Category Archives: dessert

parfait2

catching up over chocolate-ginger granola with buckwheat

Hello again.  Given my record of inconsistent posting, it no longer even makes sense to apologize for/explain being away so long; I’m going to assume the privilege of an old friend and pick up where we left off.

We are in Tampa!  We have been living here for two and a half months now, and the change has been really good. In fact, aside from discovering new depths of incompetence in a certain government contracting company that shall remain nameless, and missing a few very dear friends, it has been a great experience.  We are roosting in a sun-filled apartment within walking distance of the bay.  A quick glimpse from our windows would easily fool you into thinking we live in a tropical jungle. windowview Every chance we get we stroll down to the water to watch sting rays, manta rays, sea turtles, dolphins, sharks, and dozens of fish whose names we don’t know.  Yep, in case you have been wondering, runners of Tampa, we are that annoying couple walking really slowly, hanging over the balustrade, soaking it all in, while you are pounding the pavement.  Give us time.  We may eventually become jaded to 70 plus degree November days, and seeing the sun glint diamonds off of the waters of the bay. . .but I hope not! doublestingray We spent a disappointing month shopping the local grocery stores to find them filled with really expensive produce that is often already going bad on the shelves, or, alternately, completely under-ripe and flavorless.  I’m not just talking one store, I’m talking every store (yes, I’m talking about you Whole Foods, Publix, Winn-Dixie, and Fresh Market).  We were throwing away a shameful amount of food because it was spoiling before we could use it. In the last two weeks I finally made it a priority to seek out some alternatives; the results were surprising!  There is a farm hidden away on a cul-de-sac in south Tampa where you can get fresh eggs, raw milk, fresh from the hive honey, and so much more, on the honor system.  I want to do a full post on this place soon, but if you are in the Tampa area and want to see for yourself, it is South Tampa Farm at 6101 s. 2nd st. Tampa, Florida 33611. there is a produce wholesale shop that welcomes retail customers (Sanwa Farmer’s Market) and a pretty cute veggie stand just down the road on Swann.
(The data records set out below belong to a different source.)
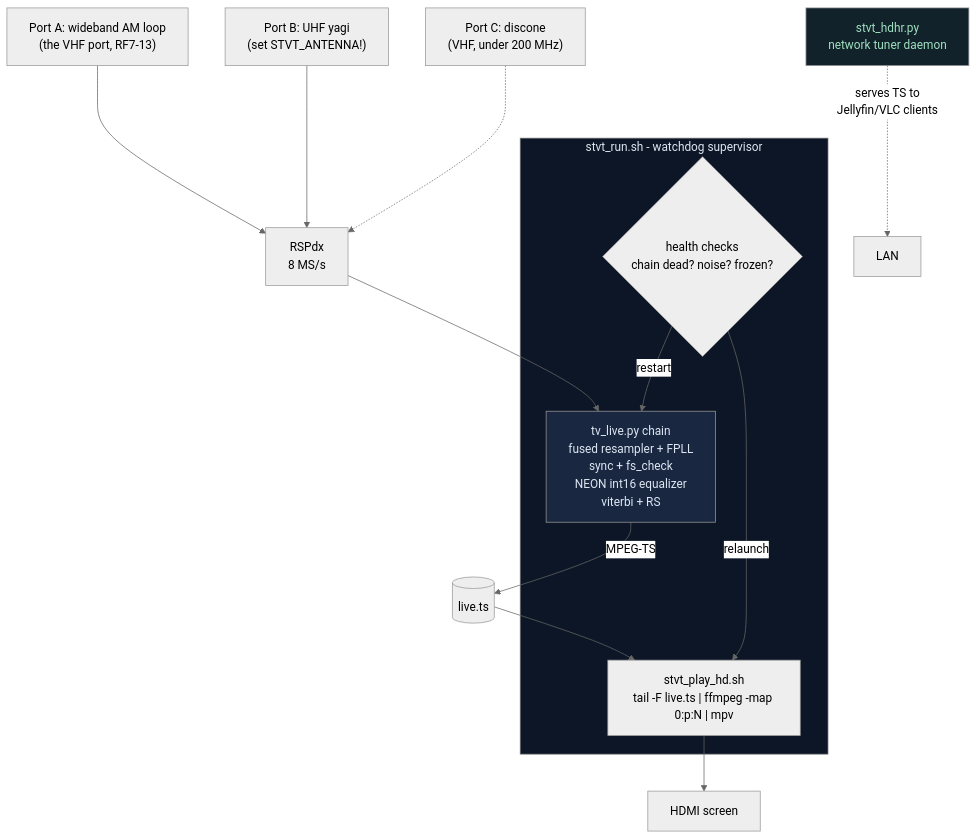
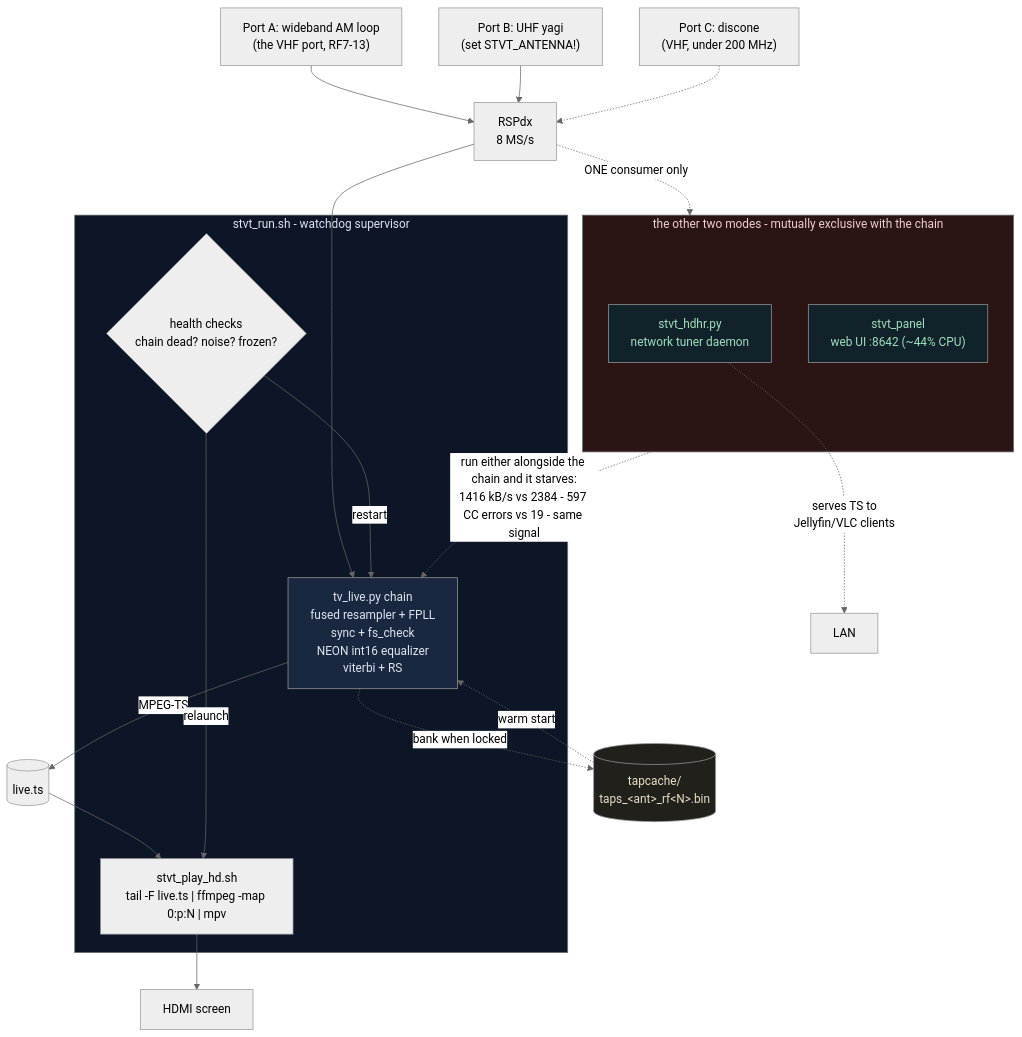
One commit to Felbs/Software-TV-Tuner changed the first of 2 diagrams in docs/PI_ARCHITECTURE.md. Above: the diagram before and after it, drawn with Mermaid (neutral theme). The commit also changed other lines of this file and 1 other file, not shown here.

First line of the commit message:
docs: the single-tenant rule, and what actually differs on ARM

````diff
--- a/docs/PI_ARCHITECTURE.md
+++ b/docs/PI_ARCHITECTURE.md
@@ -10,26 +10,39 @@
 ```mermaid
 flowchart TD
   ANT_A["Port A: wideband AM loop<br/>(the VHF port, RF7-13)"] --> RSP
   ANT_B["Port B: UHF yagi<br/>(set STVT_ANTENNA!)"] --> RSP["RSPdx<br/>8 MS/s"]
   ANT_C["Port C: discone<br/>(VHF, under 200 MHz)"] -.-> RSP
 
-  subgraph RUN["stvt_run.sh - watchdog supervisor"
-    ]
+  subgraph RUN["stvt_run.sh - watchdog supervisor"]
     CHAIN["tv_live.py chain<br/>fused resampler + FPLL<br/>sync + fs_check<br/>NEON int16 equalizer<br/>viterbi + RS"]
     PLAY["stvt_play_hd.sh<br/>tail -F live.ts | ffmpeg -map 0:p:N | mpv"]
     WD{"health checks<br/>chain dead? noise? frozen?"}
   end
 
   RSP --> CHAIN
   CHAIN -->|"MPEG-TS"| LIVE[("live.ts")]
   LIVE --> PLAY
   PLAY --> SCREEN["HDMI screen"]
   WD -->|restart| CHAIN
   WD -->|relaunch| PLAY
 
-  HDHR["stvt_hdhr.py<br/>network tuner daemon"] -.->|"serves TS to<br/>Jellyfin/VLC clients"| NET["LAN"]
+  %% These are NOT peers of the chain - the SDR is single-tenant.
+  %% Whichever holds the radio, the others must be stopped AND disabled.
+  subgraph ALT["the other two modes - mutually exclusive with the chain"]
+    HDHR["stvt_hdhr.py<br/>network tuner daemon"]
+    PANEL["stvt_panel<br/>web UI :8642 (~44% CPU)"]
+  end
+  HDHR -.->|"serves TS to<br/>Jellyfin/VLC clients"| NET["LAN"]
+  RSP -.->|"ONE consumer only"| ALT
+  ALT -.->|"run either alongside the chain and it starves:<br/>1416 kB/s vs 2384 - 597 CC errors vs 19 - same signal"| CHAIN
+
+  TAPS[("tapcache/<br/>taps_&lt;ant&gt;_rf&lt;N&gt;.bin")] -.->|"warm start"| CHAIN
+  CHAIN -.->|"bank when locked"| TAPS
 
   style CHAIN fill:#1a2740,color:#dce6f2
   style RUN fill:#0d1626,color:#dce6f2
   style HDHR fill:#12222a,color:#9fe0c0
+  style PANEL fill:#12222a,color:#9fe0c0
+  style ALT fill:#2a1414,color:#f0d0d0
+  style TAPS fill:#22201a,color:#e8e0c8
 ```
````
My mom came for a visit and took us to the 5th annual veg-fest, after which we went to a nearby power plant to see the manatees that collect in the heated waters at its base. famvegfest I had a whirlwind day at Disney with one of my very best friends and her kids, and I’m pretty sure I enjoyed it more than any of the littles!  I have no shame in being an adult disney lover. . .the magic is real.  Thank you J.S. for sharing the nugs with me; it was wonderful being Aunt Brandy again for a day!
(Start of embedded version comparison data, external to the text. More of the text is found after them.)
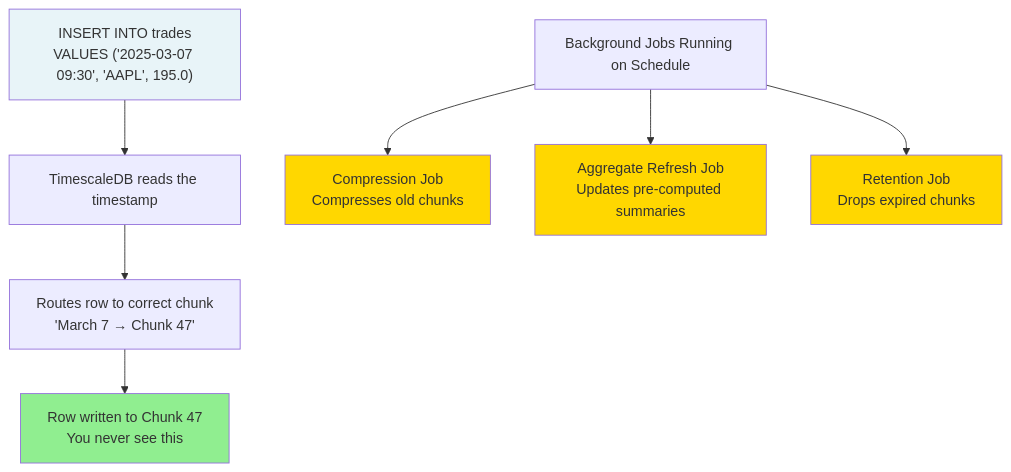
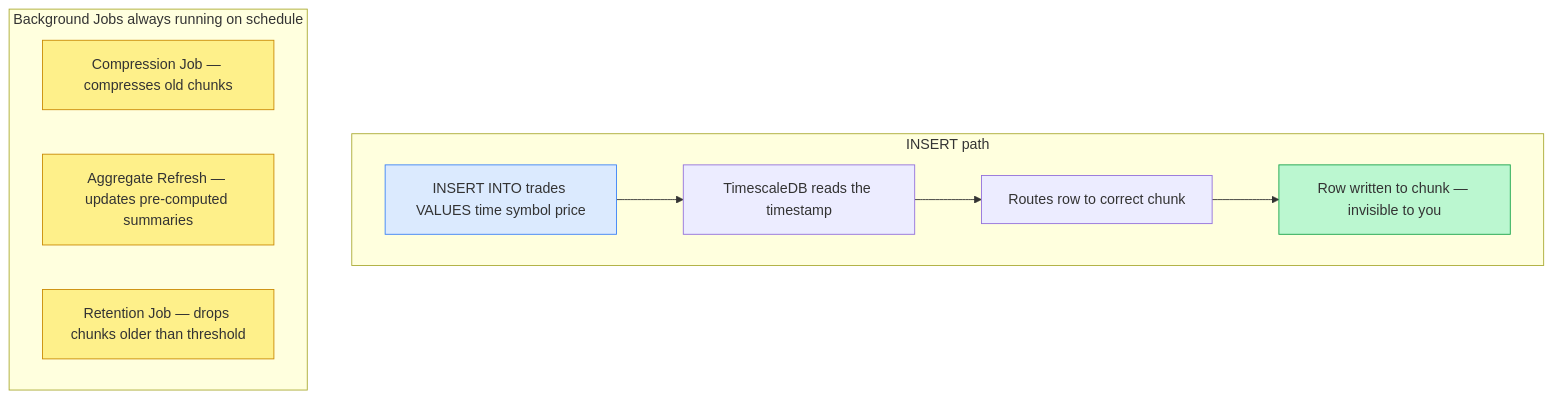
One commit to mjameer/RareLearning changed the third of 8 diagrams in DB/TimeScaleDb.md. Above: the diagram before and after it, drawn with Mermaid. The commit also changed other lines of this file, not shown here.

````diff
--- a/DB/TimeScaleDb.md
+++ b/DB/TimeScaleDb.md
@@ -213,18 +231,22 @@
 ```mermaid
-flowchart TD
-    A["INSERT INTO trades\nVALUES ('2025-03-07 09:30', 'AAPL', 195.0)"]
-    A --> B["TimescaleDB reads the timestamp"]
-    B --> C["Routes row to correct chunk\n'March 7 → Chunk 47'"]
-    C --> D["Row written to Chunk 47\nYou never see this"]
+graph TD
+    subgraph INSERT path
+        A["INSERT INTO trades VALUES time symbol price"]
+        B["TimescaleDB reads the timestamp"]
+        C["Routes row to correct chunk"]
+        D["Row written to chunk — invisible to you"]
+        A --> B --> C --> D
+    end
 
-    E["Background Jobs Running on Schedule"]
-    E --> F["Compression Job\nCompresses old chunks"]
-    E --> G["Aggregate Refresh Job\nUpdates pre-computed summaries"]
-    E --> H["Retention Job\nDrops expired chunks"]
+    subgraph Background Jobs always running on schedule
+        E["Compression Job — compresses old chunks"]
+        F["Aggregate Refresh — updates pre-computed summaries"]
+        G["Retention Job — drops chunks older than threshold"]
+    end
 
-    style A fill:#e8f4f8
-    style D fill:#90EE90
-    style F fill:#ffd700
-    style G fill:#ffd700
-    style H fill:#ffd700
+    style A fill:#dbeafe,stroke:#3b82f6
+    style D fill:#bbf7d0,stroke:#16a34a
+    style E fill:#fef08a,stroke:#ca8a04
+    style F fill:#fef08a,stroke:#ca8a04
+    style G fill:#fef08a,stroke:#ca8a04
 ```
````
And, finally, I made a recipe I would love to share with you today.  Based on the fantastic Sarah Britton’s Chunky Chocolate Buckwheat Granola, this version is lighter on oil, and has a kick of heat courtesy of my spicy friend, ginger . parfait2

Chocolate-ginger granola with buckwheat

Ingredients

  • 3 cups rolled oats
  • 1 cup buckwheat (I found this in the bulk bins at whole foods)
  • 1 1/2 cups coconut flakes
  • 1 cup hazelnuts, roughly chopped
  • 1/4 cup chia seeds
  • 1/2 tsp sea salt
  • 5 dates, pitted and soaked in 1/4 cup milk of choice or water
  • 1/4 cup maple syrup or honey
  • 1/4 cup coconut oil, melted
  • 1 tsp vanilla extract
  • 1/4 to 1/2 tsp fresh minced ginger
  • 1/2 cup cocoa powder

Directions

  • Preheat oven to 300 degrees
  • In a blender combine dates and their soaking milk, maple syrup, coconut oil, vanilla extract, ginger, and cocoa powder.  Combine until mostly smooth; thin with extra milk of choice if needed (warm before adding).
  • Combine dry ingredients in large bowl, mixing to evenly distribute.
  • Pour chocolate mixture over dry ingredients and fold until evenly coated.
  • Press evenly onto parchment paper lined baking sheet and place in oven
  • Cook for 30 minutes, check and turn/stir as needed if outer edges begin to burn.  As sarah b. says, tasting the hazelnuts is the best way to tell when this granola is ready.
  • Cool completely before storing in air tight container.

 

parfait_1

 

ready to freeze and enjoy all winter

Scenes from My Week or These Pies are not Gluten Free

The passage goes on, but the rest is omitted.